When you work for a tech company in an office capacity, it feels like everyone around you is speaking another language. Which they are, most of their work exists in coding language. To feel more relevant, I signed up on codecademy.com and started working on their beginner courses (for free! you should try it!).

Here are some things I have learned about coding:

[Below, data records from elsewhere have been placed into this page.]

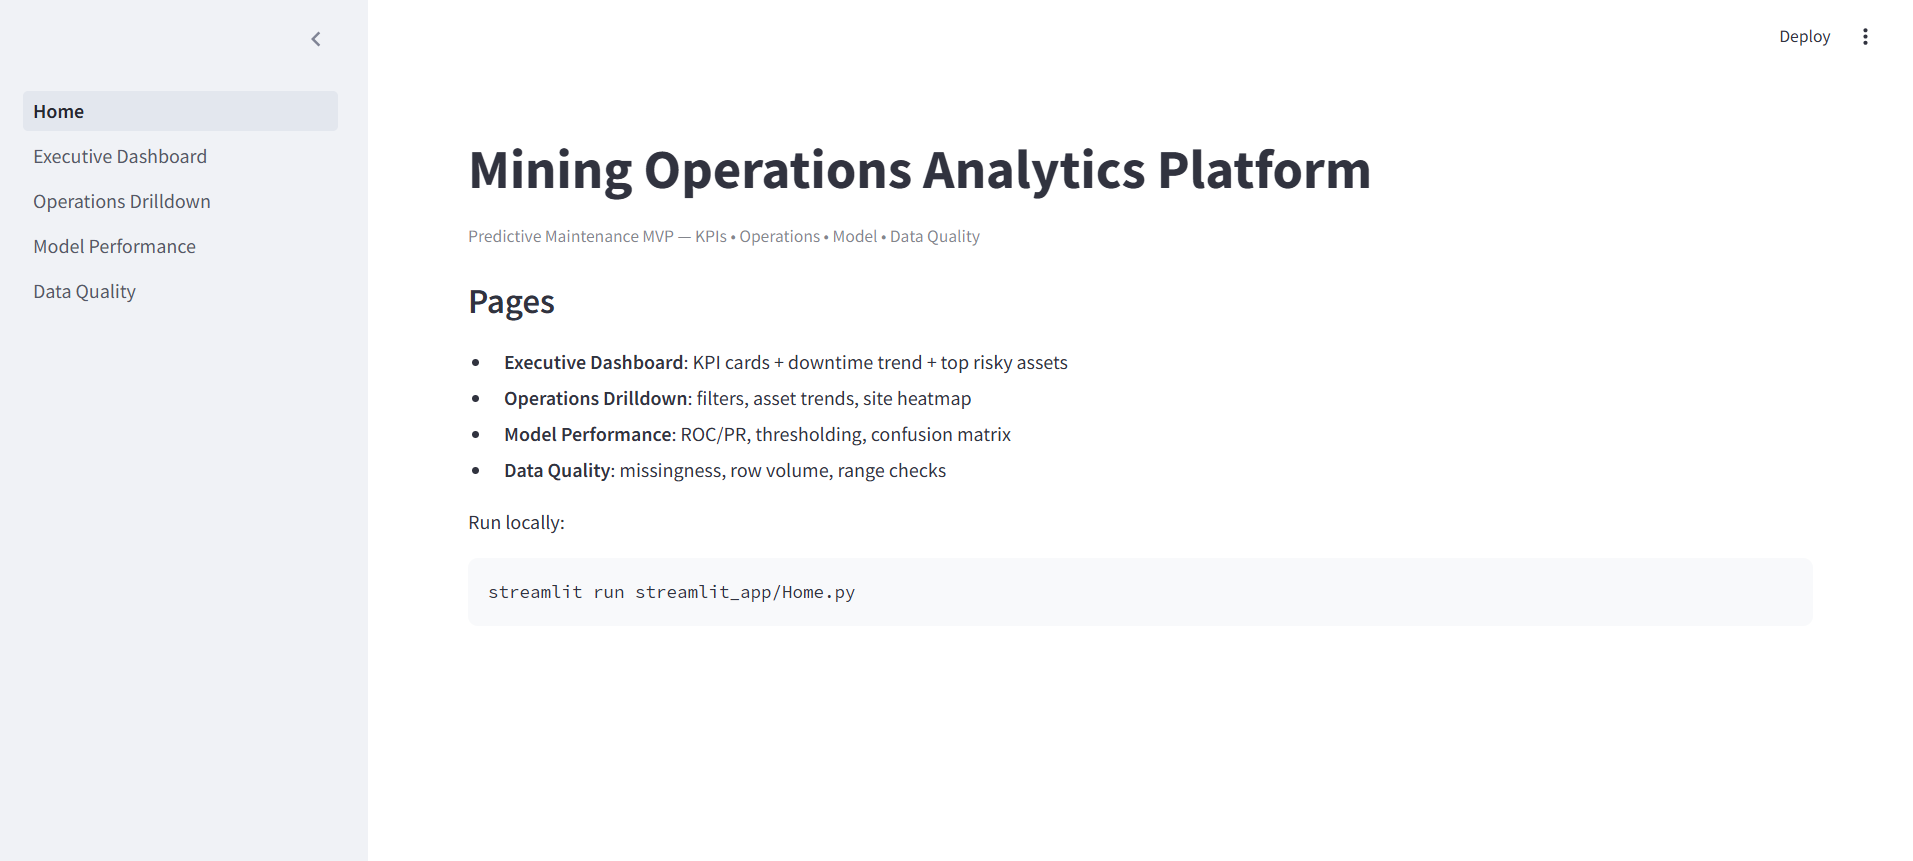
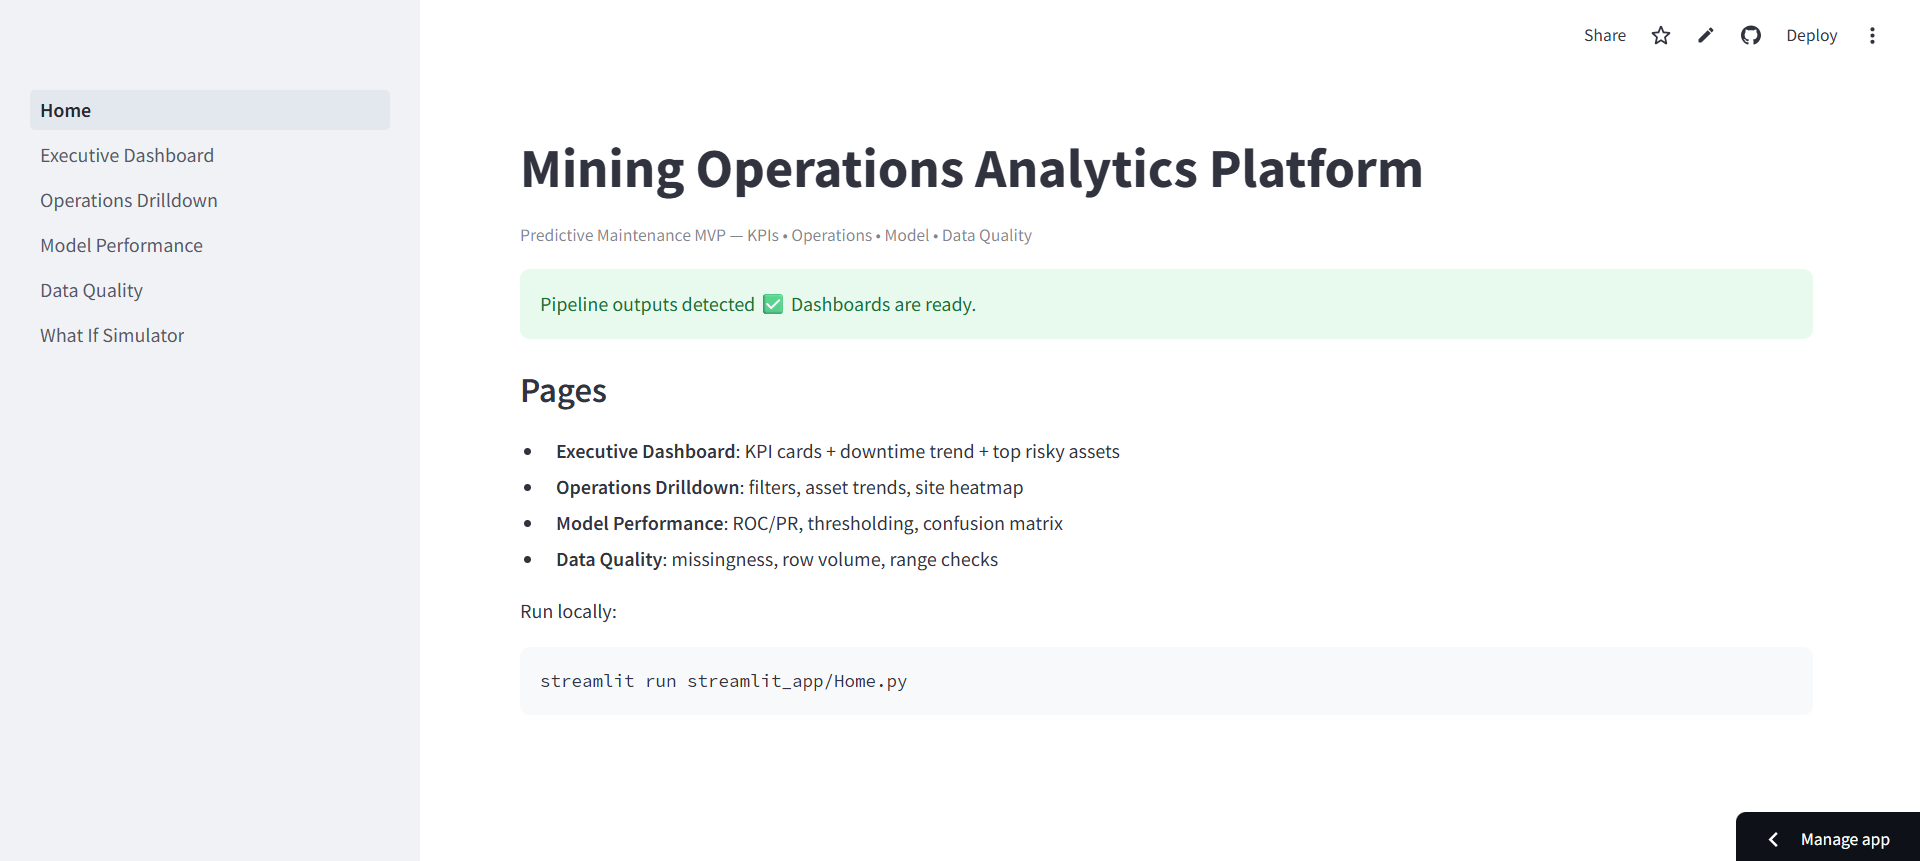
docs: refresh screenshots + feature highlights
- 6 primary screenshots refreshed from live cloud deployment
- 02 Executive Dashboard: OEE breakdown with site/equipment detail
- 03 Operations Drilldown: risk heatmap (site x equipment matrix)
- 04 Model Performance: SHAP per-asset waterfall (HA-0007, base 0.176)
- 05 Data Quality: avg_vib drift overlay (KS 0.95, +75% mean shift)
- 06 What-If Simulator: interactive risk scoring + fleet positioning
- New Feature highlights subsection: cost impact, Pareto, what-if SHAP
- Removed outdated baseline disclaimer
- Roadmap: ticked screenshot refresh

diff --git a/README.md b/README.md
@@ -32,22 +32,37 @@ Built on the **NASA C-MAPSS turbofan benchmark** recast into mining ops framing 
 
 ## Screenshots
 
-_Screenshots reflect baseline pages; latest tab structure and Tier 2/3 features (SHAP, drift detection, risk heatmap, what-if simulator) are best viewed in the live demo._
-
 ### Home
 ![Home](docs/screenshots/01-home.png)
 
-### Executive Dashboard
+### Executive Dashboard — OEE & Reliability
 ![Executive Dashboard](docs/screenshots/02-executive-dashboard.png)
 
-### Operations Drilldown
+### Operations Drilldown — Risk Heatmap
 ![Operations Drilldown](docs/screenshots/03-operations-drilldown.png)
 
-### Model Performance
+### Model Performance — SHAP Per-Asset Waterfall
 ![Model Performance](docs/screenshots/04-model-performance.png)
 
-### Data Quality
+### Data Quality — Distribution Drift Detection
 ![Data Quality](docs/screenshots/05-data-quality.png)
+
+### What-If Simulator — Interactive Risk Scoring
+![What-If Simulator](docs/screenshots/06-what-if-simulator.png)
+
+---
+
+### Feature highlights
+
+**Cost Impact analysis** (Executive Dashboard → Cost Impact tab): $450M annualized cost → $315M avoidable at 70% model catch rate, with configurable $/hour and catch-rate sliders.
+![Cost Impact](docs/screenshots/07-cost-impact.png)
+
+**Downtime Pareto** (Executive Dashboard → Downtime Pareto tab): classic 80/20 — 74 of 100 assets account for 80% of downtime, with cumulative threshold line.
+![Downtime Pareto](docs/screenshots/08-downtime-pareto.png)
+
+**Per-point SHAP explanation** (What-If Simulator): for any slider configuration, on-demand local explanation showing exactly which feature values push risk up (red) or down (blue) from baseline.
+![What-If SHAP explanation](docs/screenshots/09-whatif-shap-explanation.png)
+
 
 ---
 
@@ -162,7 +177,7 @@ App opens at `http://localhost:8501`.
 - [x] **Tier 3** — Risk heatmap (Operations Drilldown)
 - [x] **Tier 3** — KS-test drift detection (Data Quality)
 - [x] **Tier 3** — What-If Simulator with live SHAP local explanations
-- [ ] Refresh screenshots to reflect Tier 2/3 features
+- [x] Refresh screenshots to reflect Tier 2/3 features
 - [ ] Real-time telemetry ingestion (Kafka or polling)
 - [ ] Drift-triggered automated retraining loop
 - [ ] Alert routing (email / Slack / PagerDuty)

  1. There are many different ways to code. Not every website or app is made using the same terms or patterns, programmers and developers have options for how they want to format their content, and how they want to communicate with their computer.
  2. Coding is more about seeing what you want in your head than about math. Deciding exactly what you want and communicating it is the big struggle. Having your website/app be capable of computing things is optional, but the layout is mandatory. (Not to mention the most noticeable aspect of your site).
  3. Code is like a language. The words and punctuation must be learned for each coding language. Though they can be linked to English words (like “p” for a new paragraph), you have to be able to pull them up quick in your mind. As with any language, repetition is key to recognition.
  4. You don’t have to start from scratch (but you can). There are frameworks available, like Bootstrap, which have some existing templates you can draw from. This helps you when you are constructing your site, so that you can set up your layout quicker, and have more time to work on your content.
  5. There are some areas of knowledge that you don’t need to memorize, but having an understanding of what they do will be helpful in coding:
    1. The hexi-decimal system (and how it relates to color)
    2. Binary code
    3. ASCII
  6. Once you learn some of the basics, websites you see every day will start to seem simpler. You will be able to pick out some of their elements, and if you look at their bare code, you will recognize how they come together.
  7. The world of coders is large and easy to access. If you have questions, there is someone online who is willing and eager to answer. This is not a skill that anyone was born with, and due to new languages etc, everyone is still learning.  

I hope that this list has contributed to your knowledge, and would encourage you to check online for available resources to expand (or begin) your abilities in coding.

carling

About 

Carling is the Edmonton office manager at LoginRadius - a leading Customer Identity Management Platform. She graduated from the University of Alberta with a Bachelor of Commerce degree with Distinction. She’s a member of Mensa Canada and would love to challenge you to a game of NERTS. Connect with Carling on Linkedin or Twitter